  3. Thanks for sharing this great technique. I’m a book taught knitter, and having these videos and newsletters is like a mini-class. I think I’m going to try out the knitted smocking on my next afghan project!

  4. Hm, I really have a big problem now regarding the faux cable:
    following both instructions from video and written don’t work out to look like photo
    1) row 2 says: purl across row –> this would mean that the columns that we can clearly see as ‘purls only’ on the photo would look like garter stitch
    2) when I knit row 2 as ‘ work each stitch as it appears’ (to receive the ‘purls only’ columns) I still get a completely different picture for the cable part – stitch 1 of every cable column is knit every time, thus travels untwisted from bottom to top. the only twist that is created is between the 2nd and 3rd stitch of the cable – this looks like a zig zag ladder/trellis pattern.
    There seems to be row 3 and 4 missing, with row 3 certainly doing sth to stitch 1.
    any help?

  5. Thanks for these simple little tips.
    But for this little foreigner, the more complicated abbriviations are a bit tiresome as they mean lots of research.
    or SSK ?????
    Would it be a nuisance for everybody else to give the long version as well, in these short patterns?

  6. I agree with amberschiwi on the faux cable, I don’t see how “Purl across row” on Row 2 will make the fabric we see. Please demonstrate or check the instructions! Thank you!

  7. If you modify row 2 to say “purl the faux cable stitches (ssk from previous row, yo from previous row and k1 from previous row), k2″ repeat across row…that will work. On the back you should basically be doing p3, k2 ribbing so it appears as k3p2 on the front.
    Then the following row you do the faux cable on the k3 stitch group.

    Hope this helps! I’ve done the RT and LT type of baby cables but this type of faux cable with YOs is new and cool.

  8. The faux cable absolutely looks NOTHING like the picture. As written, it just doesn’t do it. And, reading other comments, I see it’s not just me (thought I was losing my mind with this). No replies from the original poster, however, so I guess we’re on our own.

  9. Correction for the Faux Cable Pattern:

    Row 2: Knit the knit stitches as you come to them and purl the purl stitches as you come to them.
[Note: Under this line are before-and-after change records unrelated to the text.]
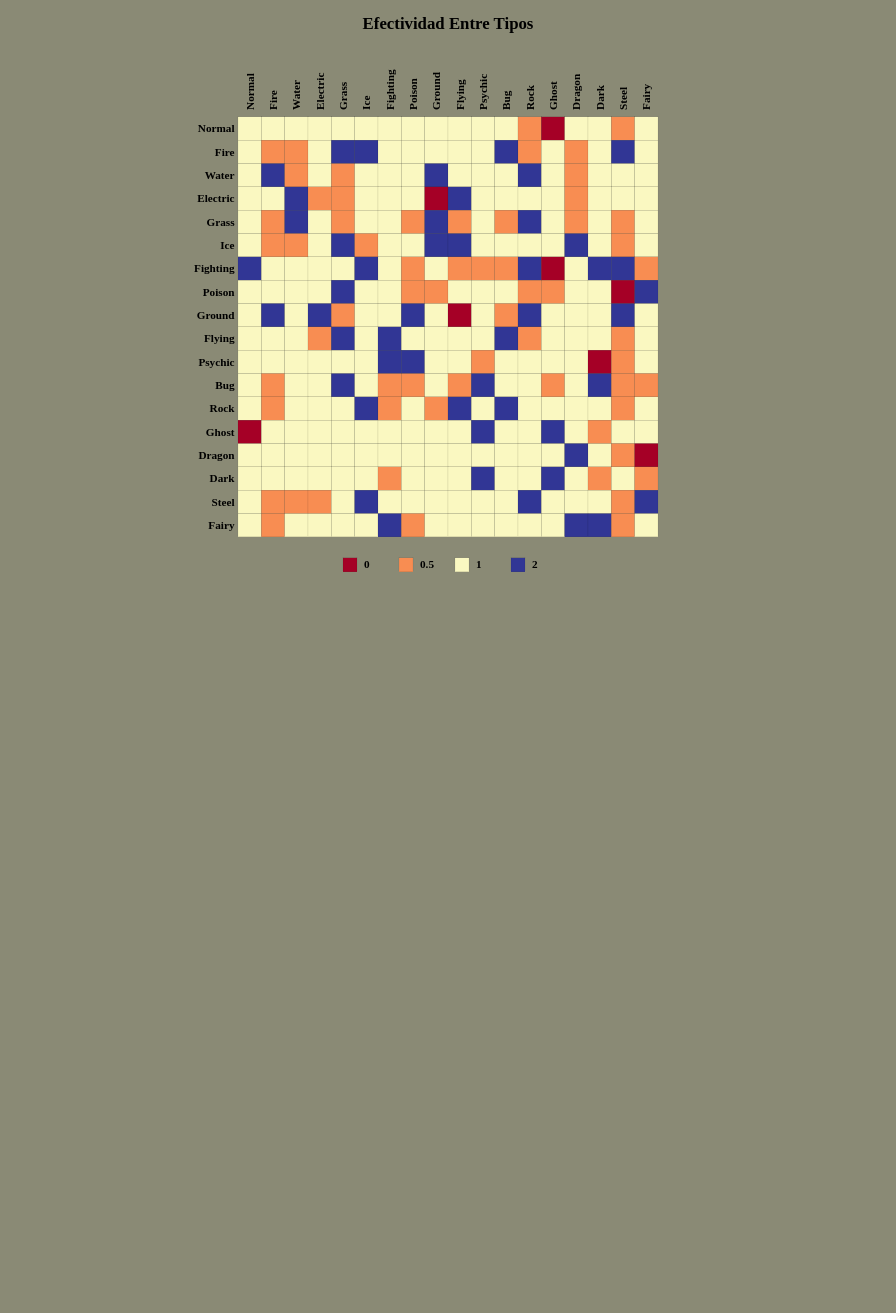
Repository: Cartterr/Proyecto-VisInfo
Page: Propuesta3_Mapa_Calor.html
The author's editor kept a copy of each file at every save. The page is drawn from the files as they stood at one save, then again after the next save.
The browser window is 1280 px wide. The pictures show the whole page, at 70% of full size.

Above is the page before, as saved 2023-06-27 23:08:03.

After the next save:
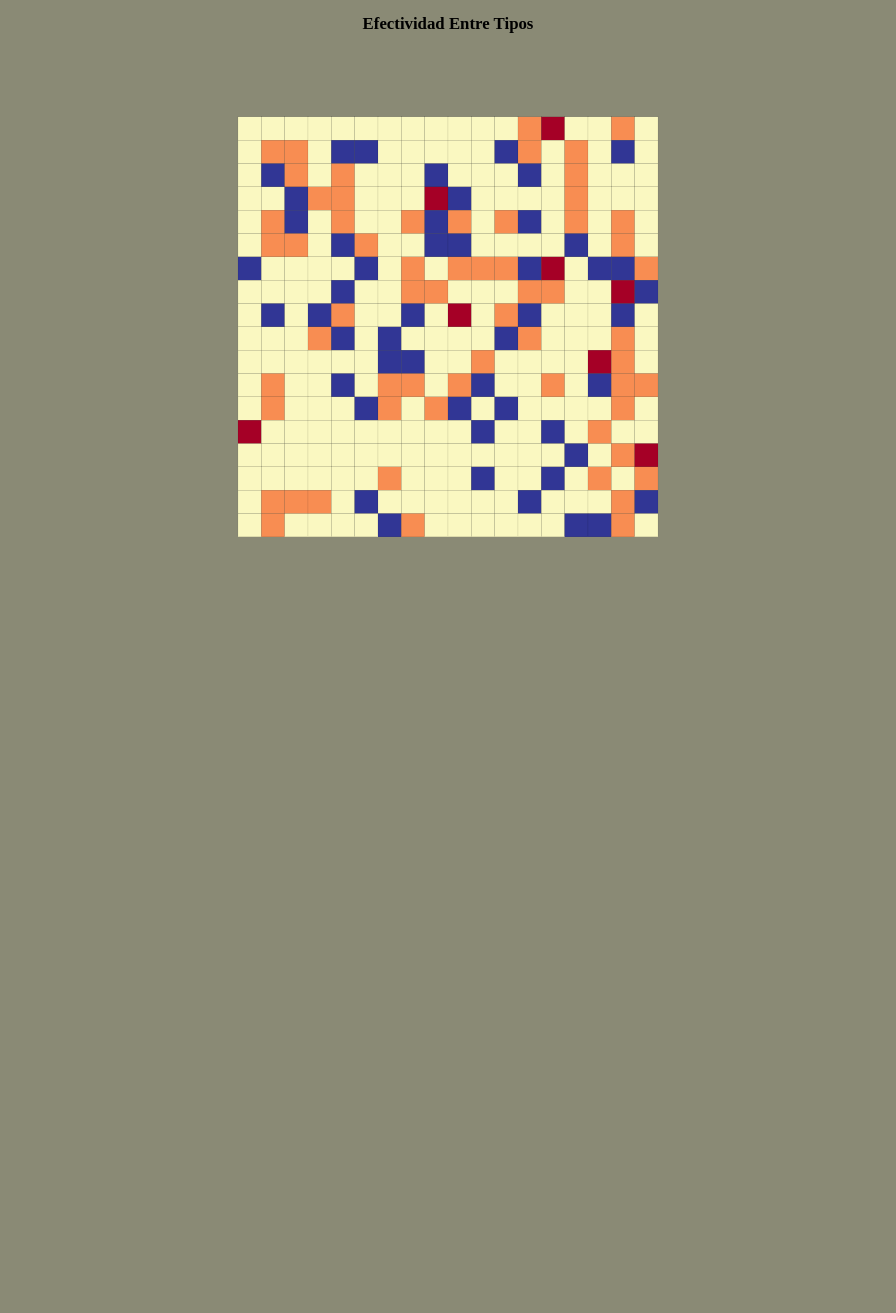
Console error: ReferenceError: formattedData is not defined
Saved 11 s later.
--- a/Propuesta3_Mapa_Calor.js
+++ b/Propuesta3_Mapa_Calor.js
@@ -79,6 +79,11 @@
           }
 
 
+     var stack = d3.stack()
+          .keys(types);
+     var series = stack(formattedData);
+
+
 
      chartGroup.selectAll(".row-label")
                .data(rows)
    Basically, you want to knit row 2 as if you’re knitting ribbing, so: purl 3, knit 2 across the row.

    In order to work this into a scarf, you need to do a swatch using the yarn and needles you want to use to create the scarf. Cast on 20 or so stitches, which should give you a good idea of how many you need to cast on to get the width you want to end up with.

  10. dear JoC@17, Carrie@41 and all others who had problems with the faux cable: I got in touch with knittingdaily via their contact form and so they were able to re-assess the pattern; they have corrected it now

  11. Here are the correct directions for the faux cable stitch pattern:

    Row 1 (WS): *K2, p2, rep from *
    Row 2: *K1, yo, k1, p2, rep from *. Note that there is NO decrease in this row and each YO will add one to the stitch count.
    Row 3: *K2, p3, rep from *
    Row 4: *Sl1, k2, psso, p2, rep from * (stitch count should be back to be the same as in Row 1)
    Rep these 4 rows to form faux cable pattern.

  12. Thanks for these really pretty patterns.

    How many stitches should be cast on for the faux cable? (Eg, multiple of x, or multiple of x + y, etc.)

    I’ve noticed that this question has been asked below, but has not been answered yet. Someone please answer!